* WORK TO BE COMPLETED:
Below is a block of records; reproduce all of them exactly and leave out any pictures.

* EXTRACTED MATERIAL:

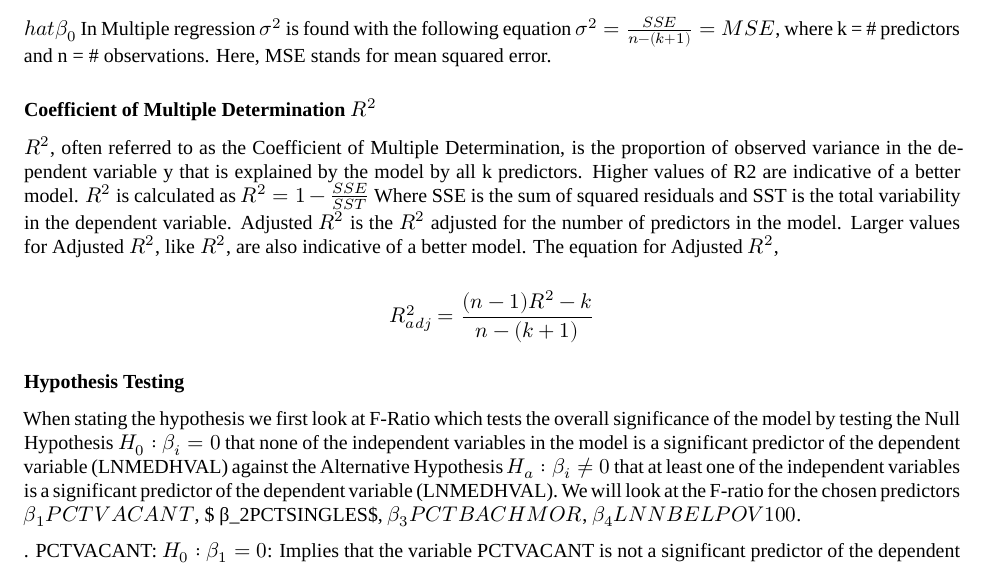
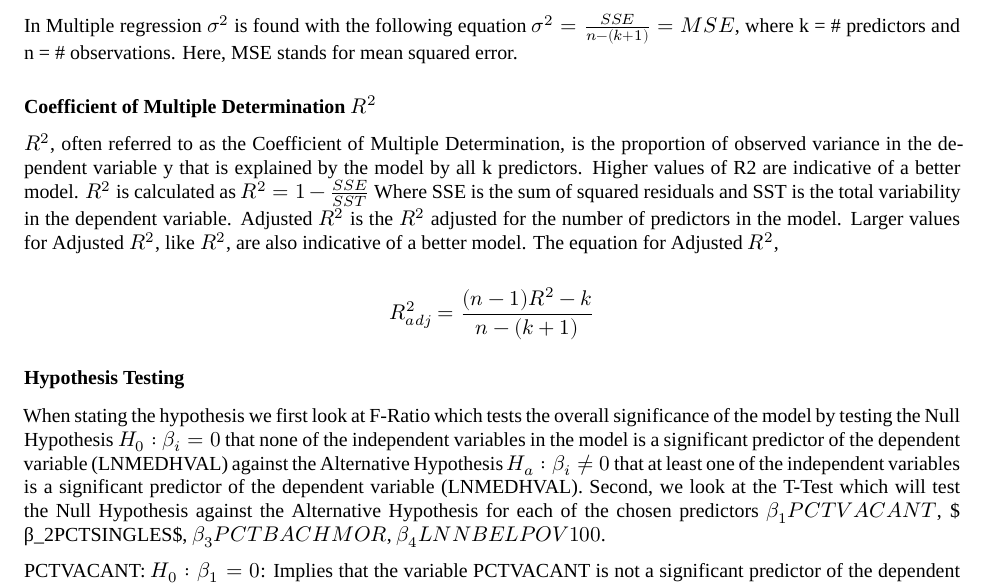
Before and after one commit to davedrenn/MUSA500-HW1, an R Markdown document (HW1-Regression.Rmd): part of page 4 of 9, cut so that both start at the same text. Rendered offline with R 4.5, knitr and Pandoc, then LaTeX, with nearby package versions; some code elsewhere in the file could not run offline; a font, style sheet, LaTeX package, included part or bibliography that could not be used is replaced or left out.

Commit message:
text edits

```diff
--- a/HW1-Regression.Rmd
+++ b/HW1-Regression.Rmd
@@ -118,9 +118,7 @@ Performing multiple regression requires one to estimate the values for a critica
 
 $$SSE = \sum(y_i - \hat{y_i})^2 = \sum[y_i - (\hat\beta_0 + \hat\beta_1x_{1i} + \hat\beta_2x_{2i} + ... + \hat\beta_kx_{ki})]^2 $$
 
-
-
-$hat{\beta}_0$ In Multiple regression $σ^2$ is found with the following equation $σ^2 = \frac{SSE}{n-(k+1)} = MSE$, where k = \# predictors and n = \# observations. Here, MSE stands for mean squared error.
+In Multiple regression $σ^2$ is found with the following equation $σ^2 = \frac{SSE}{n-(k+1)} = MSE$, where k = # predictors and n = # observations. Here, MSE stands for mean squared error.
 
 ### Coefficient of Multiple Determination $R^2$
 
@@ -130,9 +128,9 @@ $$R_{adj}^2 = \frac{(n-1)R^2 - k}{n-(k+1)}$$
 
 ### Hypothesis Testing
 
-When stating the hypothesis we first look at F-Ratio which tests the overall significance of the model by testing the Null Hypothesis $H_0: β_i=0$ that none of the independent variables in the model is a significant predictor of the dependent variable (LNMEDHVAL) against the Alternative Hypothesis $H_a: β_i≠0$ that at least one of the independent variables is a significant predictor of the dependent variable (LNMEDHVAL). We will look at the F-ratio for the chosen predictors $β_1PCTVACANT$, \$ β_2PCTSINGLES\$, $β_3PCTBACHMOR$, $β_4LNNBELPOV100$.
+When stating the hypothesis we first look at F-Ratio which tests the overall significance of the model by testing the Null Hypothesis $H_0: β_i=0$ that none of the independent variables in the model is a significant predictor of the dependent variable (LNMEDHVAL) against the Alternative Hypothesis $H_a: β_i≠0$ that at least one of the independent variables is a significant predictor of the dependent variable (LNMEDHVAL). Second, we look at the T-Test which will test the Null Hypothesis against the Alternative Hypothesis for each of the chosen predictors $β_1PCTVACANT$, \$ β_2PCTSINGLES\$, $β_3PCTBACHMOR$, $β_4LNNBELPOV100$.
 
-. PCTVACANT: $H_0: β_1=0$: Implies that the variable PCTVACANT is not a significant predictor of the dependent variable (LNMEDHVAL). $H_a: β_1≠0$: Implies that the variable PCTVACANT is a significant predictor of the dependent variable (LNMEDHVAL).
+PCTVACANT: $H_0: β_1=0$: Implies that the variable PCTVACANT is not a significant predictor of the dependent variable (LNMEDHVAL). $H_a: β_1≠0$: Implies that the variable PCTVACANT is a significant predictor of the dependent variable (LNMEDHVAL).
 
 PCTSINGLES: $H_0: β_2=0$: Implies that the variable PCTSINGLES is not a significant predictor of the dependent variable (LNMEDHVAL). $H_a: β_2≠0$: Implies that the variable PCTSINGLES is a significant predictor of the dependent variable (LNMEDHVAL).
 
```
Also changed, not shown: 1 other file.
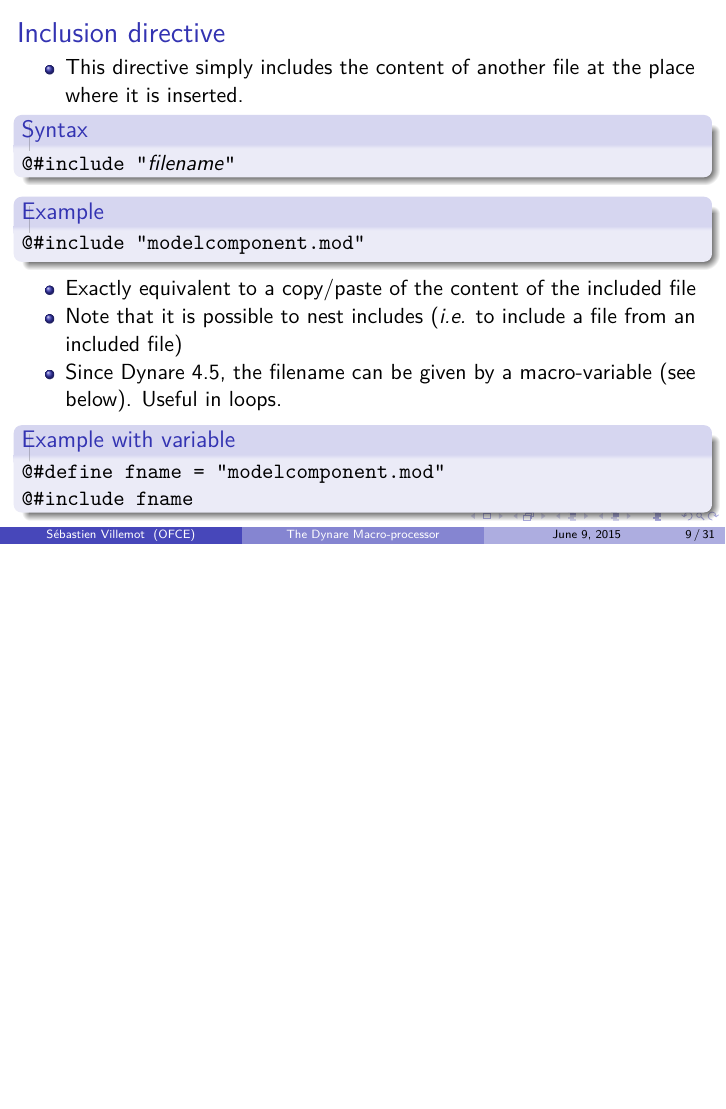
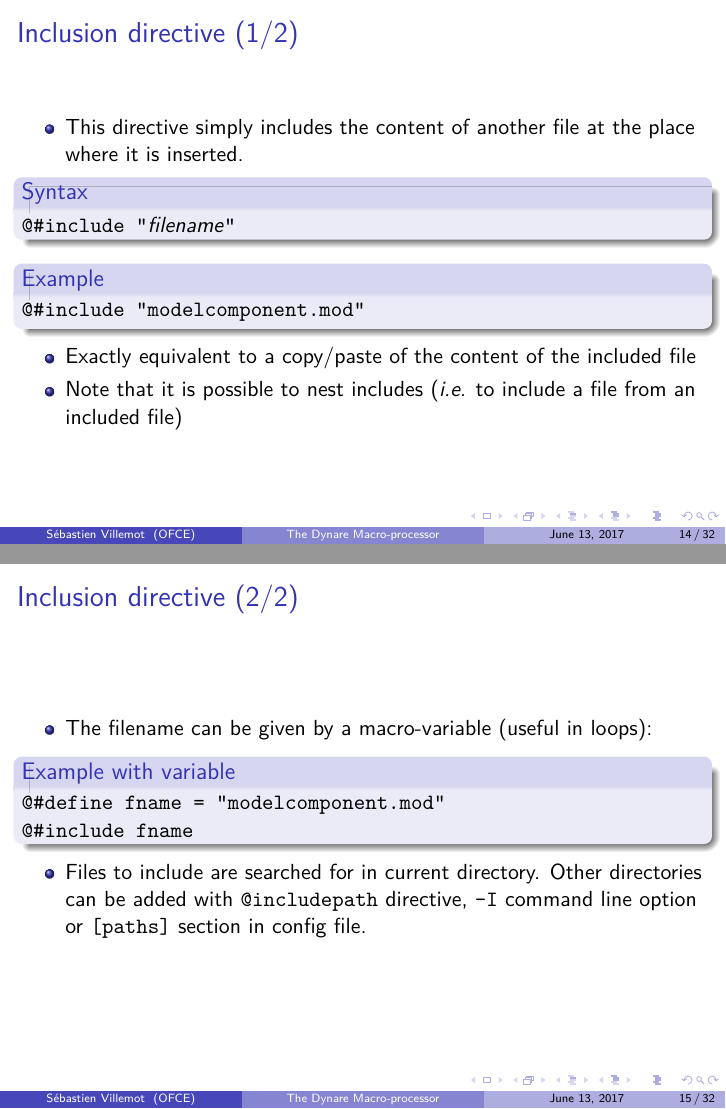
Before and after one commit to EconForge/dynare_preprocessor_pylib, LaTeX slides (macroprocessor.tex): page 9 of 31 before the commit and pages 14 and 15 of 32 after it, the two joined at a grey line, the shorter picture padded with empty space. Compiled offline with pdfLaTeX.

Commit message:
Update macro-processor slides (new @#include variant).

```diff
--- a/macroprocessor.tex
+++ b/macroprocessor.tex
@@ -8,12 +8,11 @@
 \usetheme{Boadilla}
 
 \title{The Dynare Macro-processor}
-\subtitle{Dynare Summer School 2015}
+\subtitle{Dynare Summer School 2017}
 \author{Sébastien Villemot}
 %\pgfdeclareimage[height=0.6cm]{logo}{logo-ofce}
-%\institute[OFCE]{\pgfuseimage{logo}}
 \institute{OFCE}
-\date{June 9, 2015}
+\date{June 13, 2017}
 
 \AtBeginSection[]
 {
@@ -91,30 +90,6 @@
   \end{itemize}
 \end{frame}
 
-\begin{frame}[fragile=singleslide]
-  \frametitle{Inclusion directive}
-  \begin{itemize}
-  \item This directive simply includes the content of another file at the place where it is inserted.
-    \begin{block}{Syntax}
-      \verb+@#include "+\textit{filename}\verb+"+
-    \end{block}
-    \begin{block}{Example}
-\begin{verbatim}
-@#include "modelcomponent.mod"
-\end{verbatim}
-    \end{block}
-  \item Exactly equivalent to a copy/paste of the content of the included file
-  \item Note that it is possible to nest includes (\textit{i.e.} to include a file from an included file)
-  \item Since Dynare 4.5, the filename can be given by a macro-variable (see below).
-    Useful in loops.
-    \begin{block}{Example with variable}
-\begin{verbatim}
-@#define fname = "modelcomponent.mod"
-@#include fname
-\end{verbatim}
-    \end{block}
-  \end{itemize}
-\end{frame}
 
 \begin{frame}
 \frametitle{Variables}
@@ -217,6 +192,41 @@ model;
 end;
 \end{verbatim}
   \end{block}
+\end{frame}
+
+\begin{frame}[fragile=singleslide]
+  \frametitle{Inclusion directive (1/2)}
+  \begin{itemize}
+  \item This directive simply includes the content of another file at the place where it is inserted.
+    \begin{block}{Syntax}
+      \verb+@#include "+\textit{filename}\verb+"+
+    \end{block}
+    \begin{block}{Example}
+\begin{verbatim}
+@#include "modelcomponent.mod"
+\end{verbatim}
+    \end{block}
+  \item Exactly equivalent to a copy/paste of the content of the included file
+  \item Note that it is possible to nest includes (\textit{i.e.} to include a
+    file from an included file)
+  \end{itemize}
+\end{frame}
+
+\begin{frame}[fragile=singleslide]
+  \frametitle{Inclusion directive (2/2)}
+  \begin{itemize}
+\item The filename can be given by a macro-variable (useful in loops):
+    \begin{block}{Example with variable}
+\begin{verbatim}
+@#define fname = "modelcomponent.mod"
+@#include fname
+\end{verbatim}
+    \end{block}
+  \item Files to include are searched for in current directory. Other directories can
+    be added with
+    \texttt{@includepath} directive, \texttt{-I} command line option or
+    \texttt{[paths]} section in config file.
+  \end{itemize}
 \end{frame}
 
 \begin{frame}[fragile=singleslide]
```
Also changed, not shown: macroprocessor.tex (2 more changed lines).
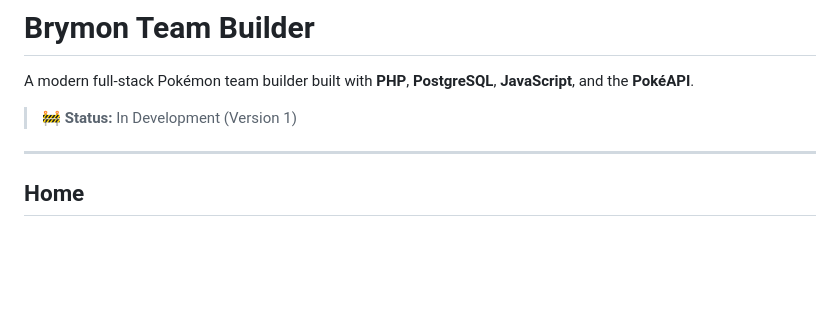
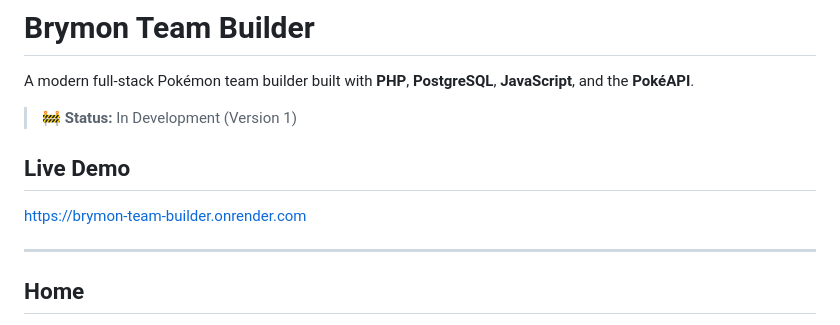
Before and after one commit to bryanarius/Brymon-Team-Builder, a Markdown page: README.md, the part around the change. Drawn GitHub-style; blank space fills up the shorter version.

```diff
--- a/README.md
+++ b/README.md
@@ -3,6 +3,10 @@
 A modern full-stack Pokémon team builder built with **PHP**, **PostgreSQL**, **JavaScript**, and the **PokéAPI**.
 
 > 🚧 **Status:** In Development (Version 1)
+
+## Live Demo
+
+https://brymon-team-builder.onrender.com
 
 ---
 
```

* THE COMPLETED TASK:
Before and after one commit to davedrenn/MUSA500-HW1, an R Markdown document (HW1-Regression.Rmd): part of page 4 of 9, cut so that both start at the same text. Rendered offline with R 4.5, knitr and Pandoc, then LaTeX, with nearby package versions; some code elsewhere in the file could not run offline; a font, style sheet, LaTeX package, included part or bibliography that could not be used is replaced or left out.

Commit message:
text edits

```diff
--- a/HW1-Regression.Rmd
+++ b/HW1-Regression.Rmd
@@ -118,9 +118,7 @@ Performing multiple regression requires one to estimate the values for a critica
 
 $$SSE = \sum(y_i - \hat{y_i})^2 = \sum[y_i - (\hat\beta_0 + \hat\beta_1x_{1i} + \hat\beta_2x_{2i} + ... + \hat\beta_kx_{ki})]^2 $$
 
-
-
-$hat{\beta}_0$ In Multiple regression $σ^2$ is found with the following equation $σ^2 = \frac{SSE}{n-(k+1)} = MSE$, where k = \# predictors and n = \# observations. Here, MSE stands for mean squared error.
+In Multiple regression $σ^2$ is found with the following equation $σ^2 = \frac{SSE}{n-(k+1)} = MSE$, where k = # predictors and n = # observations. Here, MSE stands for mean squared error.
 
 ### Coefficient of Multiple Determination $R^2$
 
@@ -130,9 +128,9 @@ $$R_{adj}^2 = \frac{(n-1)R^2 - k}{n-(k+1)}$$
 
 ### Hypothesis Testing
 
-When stating the hypothesis we first look at F-Ratio which tests the overall significance of the model by testing the Null Hypothesis $H_0: β_i=0$ that none of the independent variables in the model is a significant predictor of the dependent variable (LNMEDHVAL) against the Alternative Hypothesis $H_a: β_i≠0$ that at least one of the independent variables is a significant predictor of the dependent variable (LNMEDHVAL). We will look at the F-ratio for the chosen predictors $β_1PCTVACANT$, \$ β_2PCTSINGLES\$, $β_3PCTBACHMOR$, $β_4LNNBELPOV100$.
+When stating the hypothesis we first look at F-Ratio which tests the overall significance of the model by testing the Null Hypothesis $H_0: β_i=0$ that none of the independent variables in the model is a significant predictor of the dependent variable (LNMEDHVAL) against the Alternative Hypothesis $H_a: β_i≠0$ that at least one of the independent variables is a significant predictor of the dependent variable (LNMEDHVAL). Second, we look at the T-Test which will test the Null Hypothesis against the Alternative Hypothesis for each of the chosen predictors $β_1PCTVACANT$, \$ β_2PCTSINGLES\$, $β_3PCTBACHMOR$, $β_4LNNBELPOV100$.
 
-. PCTVACANT: $H_0: β_1=0$: Implies that the variable PCTVACANT is not a significant predictor of the dependent variable (LNMEDHVAL). $H_a: β_1≠0$: Implies that the variable PCTVACANT is a significant predictor of the dependent variable (LNMEDHVAL).
+PCTVACANT: $H_0: β_1=0$: Implies that the variable PCTVACANT is not a significant predictor of the dependent variable (LNMEDHVAL). $H_a: β_1≠0$: Implies that the variable PCTVACANT is a significant predictor of the dependent variable (LNMEDHVAL).
 
 PCTSINGLES: $H_0: β_2=0$: Implies that the variable PCTSINGLES is not a significant predictor of the dependent variable (LNMEDHVAL). $H_a: β_2≠0$: Implies that the variable PCTSINGLES is a significant predictor of the dependent variable (LNMEDHVAL).
 
```
Also changed, not shown: 1 other file.
Before and after one commit to EconForge/dynare_preprocessor_pylib, LaTeX slides (macroprocessor.tex): page 9 of 31 before the commit and pages 14 and 15 of 32 after it, the two joined at a grey line, the shorter picture padded with empty space. Compiled offline with pdfLaTeX.

Commit message:
Update macro-processor slides (new @#include variant).

```diff
--- a/macroprocessor.tex
+++ b/macroprocessor.tex
@@ -8,12 +8,11 @@
 \usetheme{Boadilla}
 
 \title{The Dynare Macro-processor}
-\subtitle{Dynare Summer School 2015}
+\subtitle{Dynare Summer School 2017}
 \author{Sébastien Villemot}
 %\pgfdeclareimage[height=0.6cm]{logo}{logo-ofce}
-%\institute[OFCE]{\pgfuseimage{logo}}
 \institute{OFCE}
-\date{June 9, 2015}
+\date{June 13, 2017}
 
 \AtBeginSection[]
 {
@@ -91,30 +90,6 @@
   \end{itemize}
 \end{frame}
 
-\begin{frame}[fragile=singleslide]
-  \frametitle{Inclusion directive}
-  \begin{itemize}
-  \item This directive simply includes the content of another file at the place where it is inserted.
-    \begin{block}{Syntax}
-      \verb+@#include "+\textit{filename}\verb+"+
-    \end{block}
-    \begin{block}{Example}
-\begin{verbatim}
-@#include "modelcomponent.mod"
-\end{verbatim}
-    \end{block}
-  \item Exactly equivalent to a copy/paste of the content of the included file
-  \item Note that it is possible to nest includes (\textit{i.e.} to include a file from an included file)
-  \item Since Dynare 4.5, the filename can be given by a macro-variable (see below).
-    Useful in loops.
-    \begin{block}{Example with variable}
-\begin{verbatim}
-@#define fname = "modelcomponent.mod"
-@#include fname
-\end{verbatim}
-    \end{block}
-  \end{itemize}
-\end{frame}
 
 \begin{frame}
 \frametitle{Variables}
@@ -217,6 +192,41 @@ model;
 end;
 \end{verbatim}
   \end{block}
+\end{frame}
+
+\begin{frame}[fragile=singleslide]
+  \frametitle{Inclusion directive (1/2)}
+  \begin{itemize}
+  \item This directive simply includes the content of another file at the place where it is inserted.
+    \begin{block}{Syntax}
+      \verb+@#include "+\textit{filename}\verb+"+
+    \end{block}
+    \begin{block}{Example}
+\begin{verbatim}
+@#include "modelcomponent.mod"
+\end{verbatim}
+    \end{block}
+  \item Exactly equivalent to a copy/paste of the content of the included file
+  \item Note that it is possible to nest includes (\textit{i.e.} to include a
+    file from an included file)
+  \end{itemize}
+\end{frame}
+
+\begin{frame}[fragile=singleslide]
+  \frametitle{Inclusion directive (2/2)}
+  \begin{itemize}
+\item The filename can be given by a macro-variable (useful in loops):
+    \begin{block}{Example with variable}
+\begin{verbatim}
+@#define fname = "modelcomponent.mod"
+@#include fname
+\end{verbatim}
+    \end{block}
+  \item Files to include are searched for in current directory. Other directories can
+    be added with
+    \texttt{@includepath} directive, \texttt{-I} command line option or
+    \texttt{[paths]} section in config file.
+  \end{itemize}
 \end{frame}
 
 \begin{frame}[fragile=singleslide]
```
Also changed, not shown: macroprocessor.tex (2 more changed lines).
Before and after one commit to bryanarius/Brymon-Team-Builder, a Markdown page: README.md, the part around the change. Drawn GitHub-style; blank space fills up the shorter version.

```diff
--- a/README.md
+++ b/README.md
@@ -3,6 +3,10 @@
 A modern full-stack Pokémon team builder built with **PHP**, **PostgreSQL**, **JavaScript**, and the **PokéAPI**.
 
 > 🚧 **Status:** In Development (Version 1)
+
+## Live Demo
+
+https://brymon-team-builder.onrender.com
 
 ---
 
```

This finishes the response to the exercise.